(EXERCISE)
What is the number of lines in the data that include the string "customization"? Give it by itself.

((

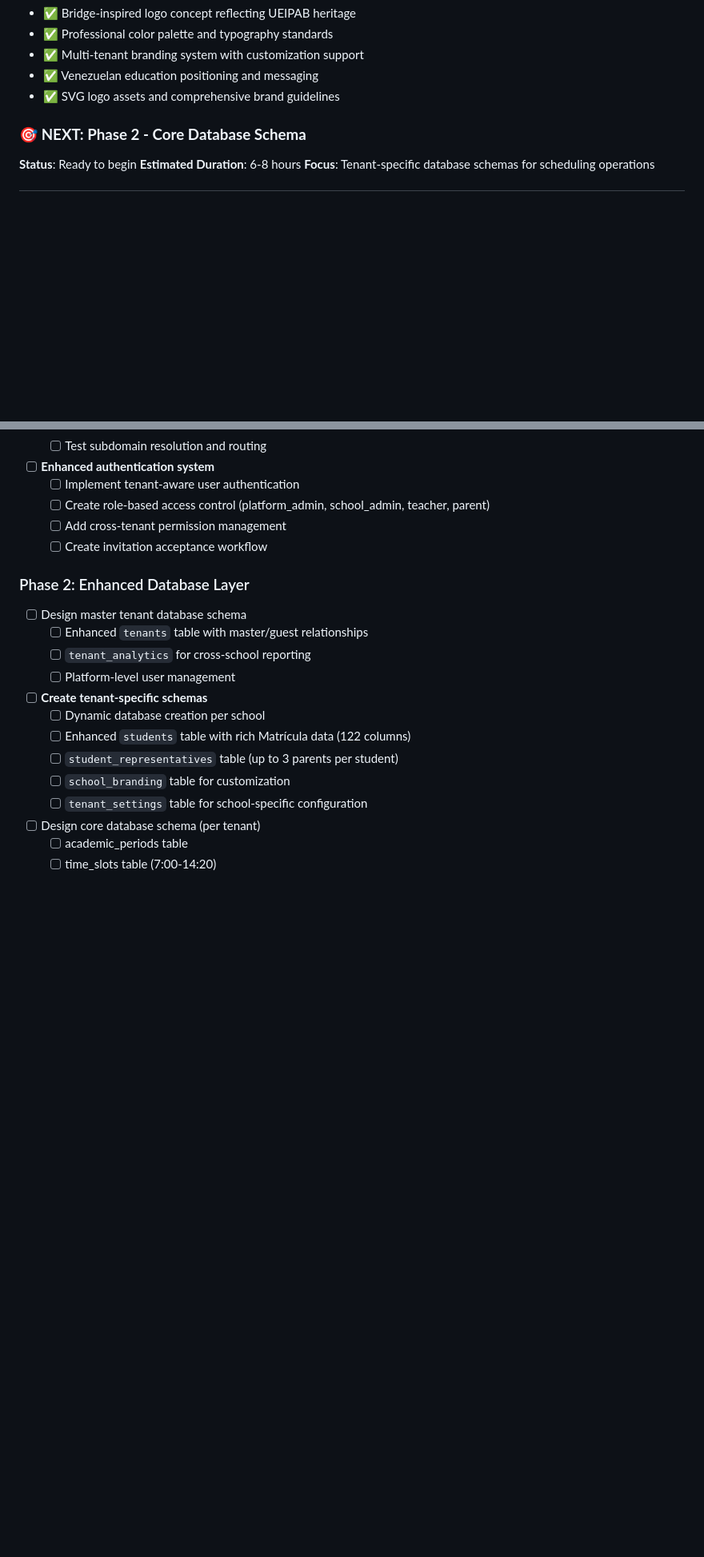
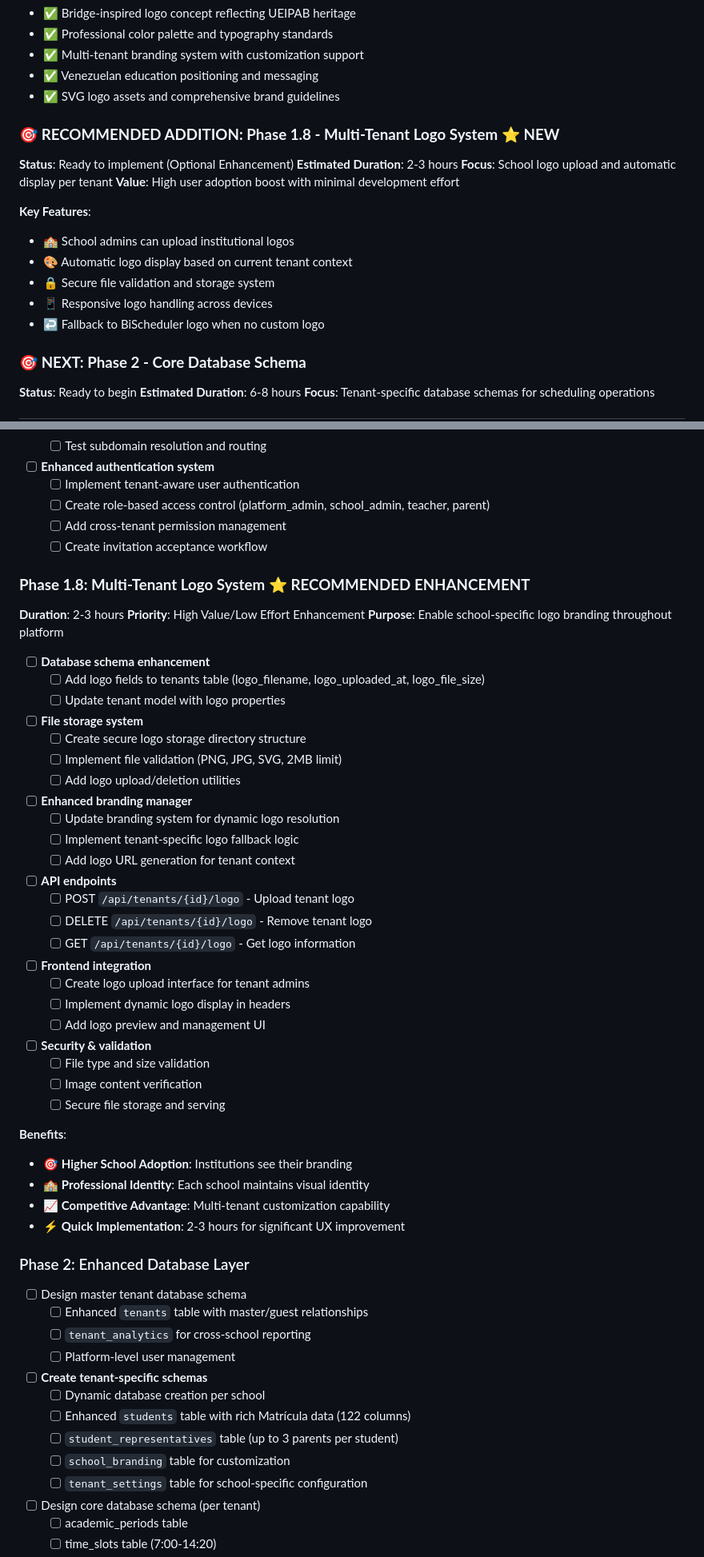
Before and after one commit to infornet1/bischeduler, a Markdown page: IMPLEMENTATION_PLAN.md, 2 parts joined by grey strips. Shown at 80% size. Rendered like a GitHub page; blank space fills up the shorter version.

```diff
--- a/IMPLEMENTATION_PLAN.md
+++ b/IMPLEMENTATION_PLAN.md
@@ -42,6 +42,19 @@
 - ✅ Multi-tenant branding system with customization support
 - ✅ Venezuelan education positioning and messaging
 - ✅ SVG logo assets and comprehensive brand guidelines
+
+### 🎯 **RECOMMENDED ADDITION: Phase 1.8 - Multi-Tenant Logo System** ⭐ **NEW**
+**Status**: Ready to implement (Optional Enhancement)
+**Estimated Duration**: 2-3 hours
+**Focus**: School logo upload and automatic display per tenant
+**Value**: High user adoption boost with minimal development effort
+
+**Key Features**:
+- 🏫 School admins can upload institutional logos
+- 🎨 Automatic logo display based on current tenant context
+- 🔒 Secure file validation and storage system
+- 📱 Responsive logo handling across devices
+- ↩️ Fallback to BiScheduler logo when no custom logo
 
 ### 🎯 **NEXT: Phase 2 - Core Database Schema**
 **Status**: Ready to begin
@@ -195,6 +208,41 @@ After analyzing the existing `../scheduler/` system, we discovered **valuable da
   - [ ] Create role-based access control (platform_admin, school_admin, teacher, parent)
   - [ ] Add cross-tenant permission management
   - [ ] Create invitation acceptance workflow
+
+### **Phase 1.8: Multi-Tenant Logo System** ⭐ **RECOMMENDED ENHANCEMENT**
+**Duration**: 2-3 hours
+**Priority**: High Value/Low Effort Enhancement
+**Purpose**: Enable school-specific logo branding throughout platform
+
+- [ ] **Database schema enhancement**
+  - [ ] Add logo fields to tenants table (logo_filename, logo_uploaded_at, logo_file_size)
+  - [ ] Update tenant model with logo properties
+- [ ] **File storage system**
+  - [ ] Create secure logo storage directory structure
+  - [ ] Implement file validation (PNG, JPG, SVG, 2MB limit)
+  - [ ] Add logo upload/deletion utilities
+- [ ] **Enhanced branding manager**
+  - [ ] Update branding system for dynamic logo resolution
+  - [ ] Implement tenant-specific logo fallback logic
+  - [ ] Add logo URL generation for tenant context
+- [ ] **API endpoints**
+  - [ ] POST `/api/tenants/{id}/logo` - Upload tenant logo
+  - [ ] DELETE `/api/tenants/{id}/logo` - Remove tenant logo
+  - [ ] GET `/api/tenants/{id}/logo` - Get logo information
+- [ ] **Frontend integration**
+  - [ ] Create logo upload interface for tenant admins
+  - [ ] Implement dynamic logo display in headers
+  - [ ] Add logo preview and management UI
+- [ ] **Security & validation**
+  - [ ] File type and size validation
+  - [ ] Image content verification
+  - [ ] Secure file storage and serving
+
+**Benefits**:
+- 🎯 **Higher School Adoption**: Institutions see their branding
+- 🏫 **Professional Identity**: Each school maintains visual identity
+- 📈 **Competitive Advantage**: Multi-tenant customization capability
+- ⚡ **Quick Implementation**: 2-3 hours for significant UX improvement
 
 ### Phase 2: Enhanced Database Layer
 - [ ] Design master tenant database schema
```
Also changed, not shown: MULTI_TENANT_LOGO_SYSTEM.md (added, +271 -0 lines).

))

(SOLUTION BELOW)
2